__EXERCISE OBJECTIVE__: From the listing below, copy only the lines running from the line that contains "F --> G(Alimentar" to the line that contains "das linhas \n", both included.

__RECORD EXTRACTS__:
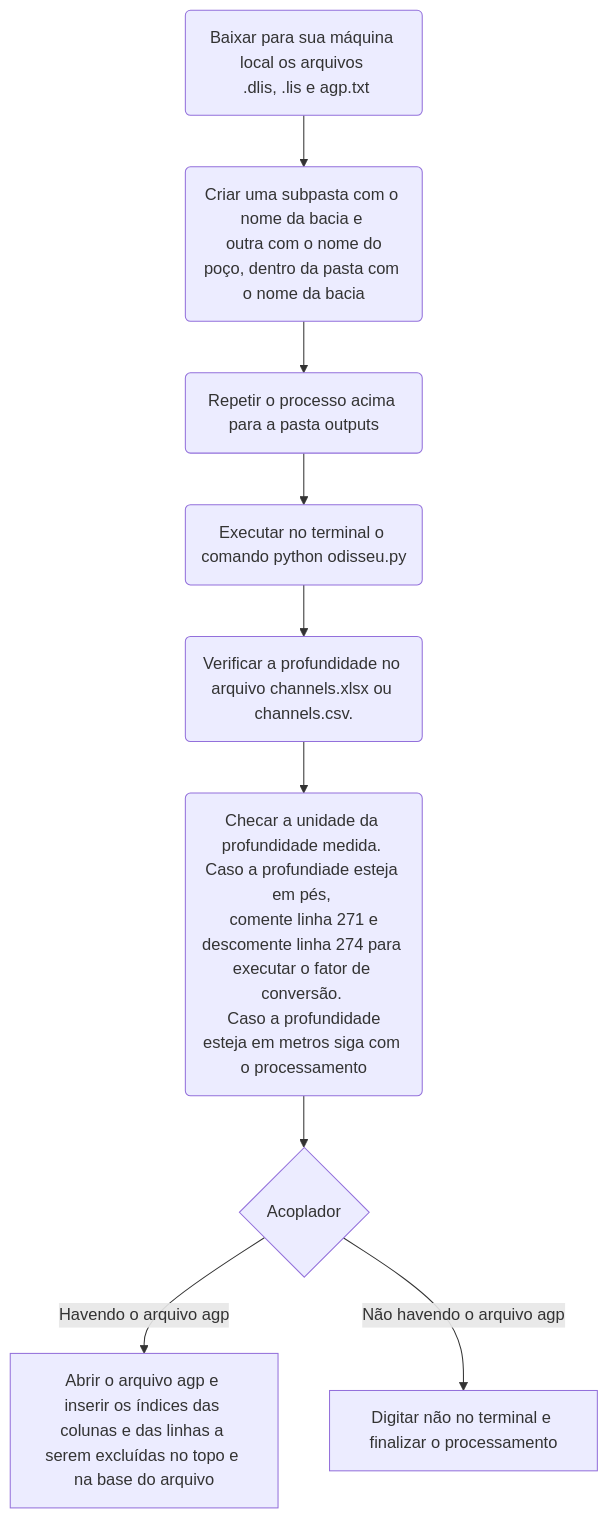
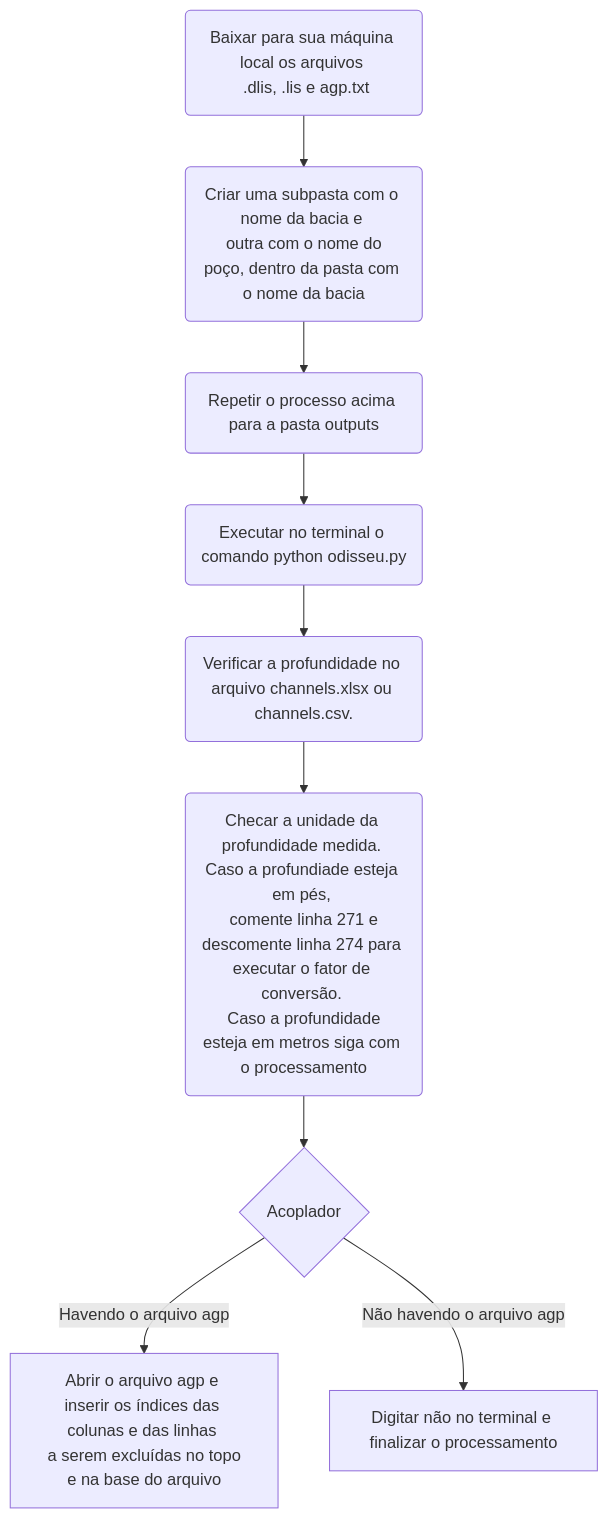
Before and after one commit to PR-4/Odisseia: the diagram in README.md, drawn with Mermaid.

````diff
--- a/README.md
+++ b/README.md
@@ -18,16 +18,16 @@
 ```mermaid
 flowchart TD
 
 A(Baixar para sua máquina local os arquivos \n .dlis, .lis e agp.txt) --> B(Criar uma subpasta com o nome da bacia e \n outra com o nome do poço, dentro da pasta com o nome da bacia)
     B --> C(Repetir o processo acima para a pasta outputs)
     C --> D(Executar no terminal o comando python odisseu.py)
     D --> E(Verificar a profundidade no arquivo channels.xlsx ou channels.csv. ) 
     E --> F(Checar a unidade da profundidade medida. Caso a profundiade esteja em pés, \n comente linha 271 e descomente linha 274 para executar o fator de conversão. \n Caso a profundidade esteja em metros siga com o processamento)
     F --> G(Alimentar a lista propriedades com as propriedades alvo)
 
                G{Acoplador}
-   G --> |Havendo o arquivo agp| H[Abrir o arquivo agp e inserir os índices das colunas e das linhas a serem excluídas no topo e na base do arquivo]   
+   G --> |Havendo o arquivo agp| H[Abrir o arquivo agp e inserir os índices das colunas e das linhas \n a serem excluídas no topo e na base do arquivo]   
    G --> |Não havendo o arquivo agp| I[Digitar não no terminal e finalizar o processamento]
 
 
 ```
````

__REPLY TO THE TASK__:
     F --> G(Alimentar a lista propriedades com as propriedades alvo)
 
                G{Acoplador}
-   G --> |Havendo o arquivo agp| H[Abrir o arquivo agp e inserir os índices das colunas e das linhas a serem excluídas no topo e na base do arquivo]   
+   G --> |Havendo o arquivo agp| H[Abrir o arquivo agp e inserir os índices das colunas e das linhas \n a serem excluídas no topo e na base do arquivo]   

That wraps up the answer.